The deal could boost refining capacity in the country by 180,000 barrels a day, with two of the refineries due for completion this year.
Nigeria is Africa’s biggest oil producer but its refineries are only able to refine a fraction of this into fuel.
As a result, it is forced to import much of its fuel at great cost.
The memorandum of understanding with Vulcan marked “the beginning of changing our old paradigm of exporting just raw materials and exporting jobs to Western countries,” said Nigeria’s Trade and Investment Minister Olusegun Aganga.
Last week, Nigerian President Goodluck Jonathan sacked the boss and several other executives of the state oil company, NNPC, after a probe into the industry found $6.8bn had been lost due to fraud in the past two years.
The fuel sector probe was set up in the wake of angry protests in January after the government tried to remove a fuel subsidy.
The government says subsidising fuel cost the country $8bn in 2011.
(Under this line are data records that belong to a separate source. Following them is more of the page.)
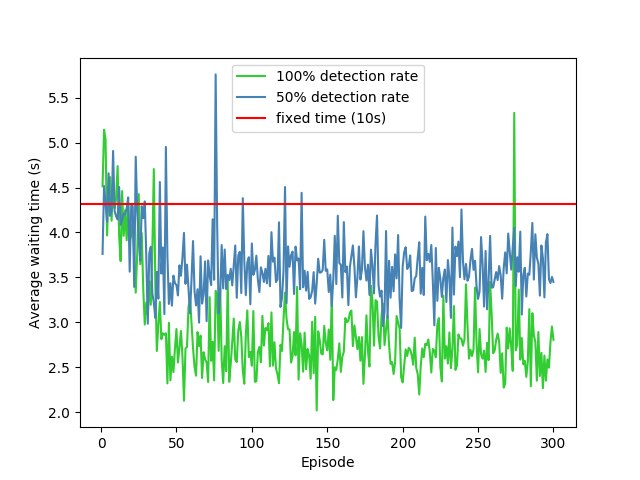
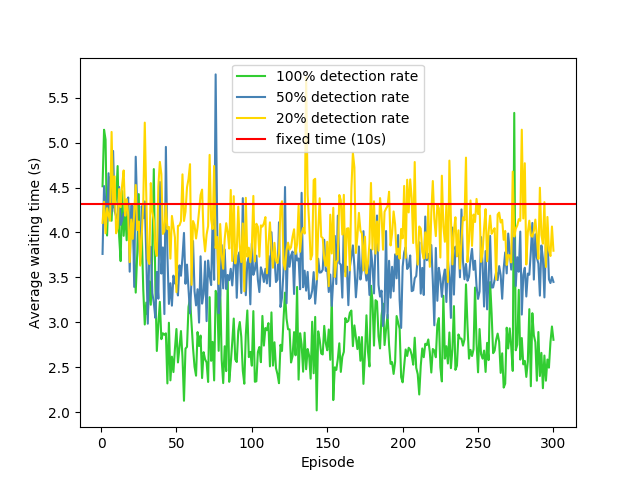
Back to non parallel simulation + results for medium uniform traffic with 20% detection rate

Changed region(s): [[0.1562, 0.1875, 0.875, 0.5938]]

diff --git a/simulator.py b/simulator.py
@@ -43,10 +43,6 @@ class Simulator:
         self.laneIDs = ["in_west_0", "in_north_0", "in_east_0", "in_south_0"]
         self.sumoBinary = None
         self.episodeEnd = 0  # 1 if last step of an episode, 0 otherwise
-        self.conn = None
-        self.job_id = "0"
-        if "SLURM_JOB_ID" in os.environ:
-            self.job_id = os.environ["SLURM_JOB_ID"]
 
         # State variables
         self.detectedCarCnt = None
@@ -74,22 +70,10 @@ class Simulator:
         else:
             self.sumoBinary = checkBinary("sumo")
 
-        with open("sumo_sim/simple_intersection.sumocfg", "w") as config:
-            print("""<configuration>
-    <input>
-        <net-file value="simple_intersection.net.xml"/>
-        <route-files value="simple_intersection_""" + self.job_id + """.rou.xml"/>
-    </input>
-    <time>
-        <begin value="0"/>
-        <end value="3000"/>
-    </time>
-</configuration>""", file=config)
-
         self.init_new_episode()
 
-        self.defaultDistances = [-self.conn.lane.getLength(x) for x in self.laneIDs]
-        veh_ids = [self.conn.lane.getLastStepVehicleIDs(x) for x in self.laneIDs]
+        self.defaultDistances = [-traci.lane.getLength(x) for x in self.laneIDs]
+        veh_ids = [traci.lane.getLastStepVehicleIDs(x) for x in self.laneIDs]
         self.update_state(veh_ids)
 
     # Initializes a new episode
@@ -98,21 +82,14 @@ class Simulator:
         self.generate_traffic()
 
         # Starting sumo as a subprocess
-        episode_id = str(self.episodeCnt)
-        while True:
-            try:
-                traci.start([self.sumoBinary, "-c", "sumo_sim/simple_intersection.sumocfg", "--tripinfo-output",
-                             "tripinfo_" + self.job_id + ".xml"], label=episode_id)
-                break
-            except traci.exceptions.TraCIException:
-                episode_id += 1
-        self.conn = traci.getConnection(episode_id)
+        traci.start(
+            [self.sumoBinary, "-c", "sumo_sim/simple_intersection.sumocfg", "--tripinfo-output", "tripinfo.xml"])
 
     # Randomly generates the route file that determines the traffic in the simulation
     def generate_traffic(self):
         random.seed()
 
-        with open("sumo_sim/simple_intersection_" + self.job_id + ".rou.xml", "w") as routes:
+        with open("sumo_sim/simple_intersection.rou.xml", "w") as routes:
             print("""<routes>
     <vType id="car" accel="2.6" decel="4.5" sigma="0.5" maxSpeed="55.55" length="4.5"/>
 
@@ -152,8 +129,8 @@ class Simulator:
         self.episodeEnd = 0
 
         # Episode stops when all raw files have been exhausted (no vehicles left in the simulation)
-        if self.conn.simulation.getMinExpectedNumber() <= 0:
-            self.conn.close()
+        if traci.simulation.getMinExpectedNumber() <= 0:
+            traci.close()
             print("EPISODE", self.episodeCnt, "DONE")
             average_reward = statistics.mean(self.rewards)
             print("Average reward:", average_reward)
@@ -168,15 +145,13 @@ class Simulator:
 
             if self.N:
                 if self.episodeCnt < self.N:
-                    self.conn.close()
                     self.episodeCnt += 1
                     self.init_new_episode()
                     self.episodeEnd = 1
                 else:
-                    self.close_simulation()
+                    print("END OF SIMULATION")
                     return False
             else:
-                self.conn.close()
                 self.episodeCnt += 1
                 self.init_new_episode()
                 self.episodeEnd = 1
@@ -195,9 +170,9 @@ class Simulator:
         if action == 1 and self.currPhaseTime > 10:
             self.next_phase()
 
-        self.conn.simulationStep()
+        traci.simulationStep()
         self.currNbIterations += 1
-        veh_ids = [self.conn.lane.getLastStepVehicleIDs(x) for x in self.laneIDs]
+        veh_ids = [traci.lane.getLastStepVehicleIDs(x) for x in self.laneIDs]
         self.update_state(veh_ids)
         self.update_reward(veh_ids)
         self.increment_waiting_time(veh_ids)
@@ -205,47 +180,49 @@ class Simulator:
         return True
 
     # Switches traffic light to the next phase
-    def next_phase(self):
-        self.conn.trafficlight.setPhase("center", (self.conn.trafficlight.getPhase("center") + 1) % 4)
+    @staticmethod
+    def next_phase():
+        traci.trafficlight.setPhase("center", (traci.trafficlight.getPhase("center") + 1) % 4)
 
     # Updates the state values
     def update_state(self, veh_ids):
         self.detectedCarCnt = self.count_detected_veh(veh_ids)
         self.distanceNearestDetectedVeh = [-x / y for x, y in zip(self.get_distances(veh_ids), self.defaultDistances)]
-        if self.conn.trafficlight.getPhase("center") == 0:
+        if traci.trafficlight.getPhase("center") == 0:
             self.detectedCarCnt[1] = -self.detectedCarCnt[1]
             self.detectedCarCnt[3] = -self.detectedCarCnt[3]
             self.distanceNearestDetectedVeh[1] = -self.distanceNearestDetectedVeh[1]
             self.distanceNearestDetectedVeh[3] = -self.distanceNearestDetectedVeh[3]
-        elif self.conn.trafficlight.getPhase("center") == 2:
+        elif traci.trafficlight.getPhase("center") == 2:
             self.detectedCarCnt[0] = -self.detectedCarCnt[0]
             self.detectedCarCnt[2] = -self.detectedCarCnt[2]
             self.distanceNearestDetectedVeh[0] = -self.distanceNearestDetectedVeh[0]
             self.distanceNearestDetectedVeh[2] = -self.distanceNearestDetectedVeh[2]
 
-        self.currPhaseTime = (self.conn.simulation.getTime() + self.conn.trafficlight.getPhaseDuration(
-            "center") - self.conn.trafficlight.getNextSwitch("center"))
-        self.normCurrPhaseTime = self.currPhaseTime / self.conn.trafficlight.getPhaseDuration("center")
-        self.amberPhase = 1 if self.conn.trafficlight.getPhase("center") == 1 or self.conn.trafficlight.getPhase(
+        self.currPhaseTime = (traci.simulation.getTime() + traci.trafficlight.getPhaseDuration(
+            "center") - traci.trafficlight.getNextSwitch("center"))
+        self.normCurrPhaseTime = self.currPhaseTime / traci.trafficlight.getPhaseDuration("center")
+        self.amberPhase = 1 if traci.trafficlight.getPhase("center") == 1 or traci.trafficlight.getPhase(
             "center") == 3 else 0
-        self.currDayTime = (self.conn.simulation.getTime() / 3600 + self.hourOfTheDay) / 24
+        self.currDayTime = (traci.simulation.getTime() / 3600 + self.hourOfTheDay) / 24
 
     # Updates the reward
     def update_reward(self, veh_ids):
         rewards = []
         for i in range(len(self.laneIDs)):
-            v_max_lane = self.conn.lane.getMaxSpeed(self.laneIDs[i])
+            v_max_lane = traci.lane.getMaxSpeed(self.laneIDs[i])
             for x in veh_ids[i]:
-                v_max = min(v_max_lane, self.conn.vehicle.getMaxSpeed(x))
-                rewards.append((self.conn.vehicle.getSpeed(x) - v_max) / v_max)
+                v_max = min(v_max_lane, traci.vehicle.getMaxSpeed(x))
+                rewards.append((traci.vehicle.getSpeed(x) - v_max) / v_max)
         self.reward = statistics.mean(rewards) if rewards else 0
 
     # Returns the number of detected cars in each lane, given a list of ids of all cars for each lane
-    def count_detected_veh(self, ids):
+    @staticmethod
+    def count_detected_veh(ids):
         cnt = [0] * len(ids)
         for i in range(len(ids)):
             for x in ids[i]:
-                if self.conn.vehicle.getColor(x) == (0, 255, 0, 255):
+                if traci.vehicle.getColor(x) == (0, 255, 0, 255):
                     cnt[i] -= 1
         return cnt
 
@@ -254,8 +231,8 @@ class Simulator:
     def get_distances(self, veh_ids):
         distances = self.defaultDistances.copy()
         for i in range(len(veh_ids)):
-            detected_positions = [self.conn.vehicle.getLanePosition(x) for x in veh_ids[i] if
-                                  self.conn.vehicle.getColor(x) == (0, 255, 0, 255)]
+            detected_positions = [traci.vehicle.getLanePosition(x) for x in veh_ids[i] if
+                                  traci.vehicle.getColor(x) == (0, 255, 0, 255)]
             if detected_positions:
                 distances[i] = distances[i] + max(detected_positions)
         return distances
@@ -280,7 +257,7 @@ class Simulator:
         cnt = 0
         for i in range(len(ids)):
             for x in ids[i]:
-                if self.conn.vehicle.getSpeed(x) < 0.1:
+                if traci.vehicle.getSpeed(x) < 0.1:
                     cnt += 1
         self.cumWaitingTime += cnt
 
@@ -306,6 +283,7 @@ class Simulator:
         plt.ylabel("Average waiting time (s)")
         plt.savefig(os.path.join("figures", "out_" + fig_name + "_w.png"))
 
-    def close_simulation(self):
-        self.conn.close()
+    @staticmethod
+    def close_simulation():
+        traci.close()
         print("END OF SIMULATION")

diff --git a/plot.py b/plot.py
@@ -2,37 +2,45 @@ import matplotlib.pyplot as plt
 import pickle
 
 if __name__ == "__main__":
-    with open("data/model_100_high" + "_episodes.txt", "rb") as file:
+    with open("data/model_100_medium" + "_episodes.txt", "rb") as file:
         episodes = pickle.load(file)
-    with open("data/uniform1over30" + "_baseline_r.txt", "rb") as file:
+    with open("data/uniform1over45" + "_baseline_r.txt", "rb") as file:
         baseline_r = pickle.load(file)
-    with open("data/uniform1over30" + "_baseline_w.txt", "rb") as file:
+    with open("data/uniform1over45" + "_baseline_w.txt", "rb") as file:
         baseline_w = pickle.load(file)
-    with open("data/model_100_high" + "_rewards.txt", "rb") as file:
+    with open("data/model_100_medium" + "_rewards.txt", "rb") as file:
         rewards1 = pickle.load(file)
-    with open("data/model_50_high" + "_rewards.txt", "rb") as file:
+    with open("data/model_50_medium" + "_rewards.txt", "rb") as file:
         rewards2 = pickle.load(file)
-    with open("data/model_100_high" + "_waiting_times.txt", "rb") as file:
+    with open("data/model_20_medium" + "_rewards.txt", "rb") as file:
+        rewards3 = pickle.load(file)
+    with open("data/model_100_medium" + "_waiting_times.txt", "rb") as file:
         waiting_times1 = pickle.load(file)
-    with open("data/model_50_high" + "_waiting_times.txt", "rb") as file:
+    with open("data/model_50_medium" + "_waiting_times.txt", "rb") as file:
         waiting_times2 = pickle.load(file)
+    with open("data/model_20_medium" + "_waiting_times.txt", "rb") as file:
+        waiting_times3 = pickle.load(file)
 
     plt.figure()
     plt.plot(episodes, rewards1, color="limegreen", label="100% detection rate")
     plt.plot(episodes, rewards2, color="steelblue", label="50% detection rate")
+    plt.plot(episodes, rewards3, color="gold", label="20% detection rate")
     plt.axhline(y=baseline_r, color="r", label="fixed time (10s)")
+    # plt.ylim(bottom=8.0)
     plt.xlabel("Episode")
     plt.ylabel("Average reward")
     plt.legend()
-    plt.savefig("figures/high_uni_r.png")
+    plt.savefig("figures/medium_uni_r.png")
     plt.show()
 
     plt.figure()
     plt.plot(episodes, waiting_times1, color="limegreen", label="100% detection rate")
     plt.plot(episodes, waiting_times2, color="steelblue", label="50% detection rate")
+    plt.plot(episodes, waiting_times3, color="gold", label="20% detection rate")
     plt.axhline(y=baseline_w, color="r", label="fixed time (10s)")
+    # plt.ylim(top=8.0)
     plt.xlabel("Episode")
     plt.ylabel("Average waiting time (s)")
     plt.legend()
-    plt.savefig("figures/high_uni_w.png")
+    plt.savefig("figures/medium_uni_w.png")
     plt.show()

diff --git a/run.py b/run.py
@@ -35,7 +35,7 @@ if __name__ == "__main__":
     nb_actions = 2  # Either stay at current phase or switch to the next one
     nb_episodes = 300
     nb_episode_steps = 3000
-    detection_rate = 0.2  # Percentage of vehicles that can be detected by the algorithm
+    detection_rate = 1.0  # Percentage of vehicles that can be detected by the algorithm
     gui = False
     alpha = 0.0001
     gamma = 0.9
@@ -46,10 +46,10 @@ if __name__ == "__main__":
     target_update_frequency = 3000
     hour_of_the_day = 8
     # Probability for a car to be generated on a particular route at a certain step
-    route_probabilities = [1. / 60] * 12
-    file_name = "model_20_low.pt"
-    stats_file_name = "model_20_low"
-    figure_name = "model_20_low"
+    route_probabilities = [1. / 45] * 3 + [1. / 60] * 3 + [1. / 45] * 3 + [1. / 60] * 3
+    file_name = "model_45_60_100.pt"
+    stats_file_name = "model_45_60_100"
+    figure_name = "model_45_60_100"
 
     # Initializing the simulator, agent and replay buffer
     agent = Agent(alpha, gamma, epsilon, epsilon_end, decay_steps, batch_size, nb_inputs, nb_actions, mem_size,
But the probe found that the government had been paying subsidies on more fuel than the country consumed.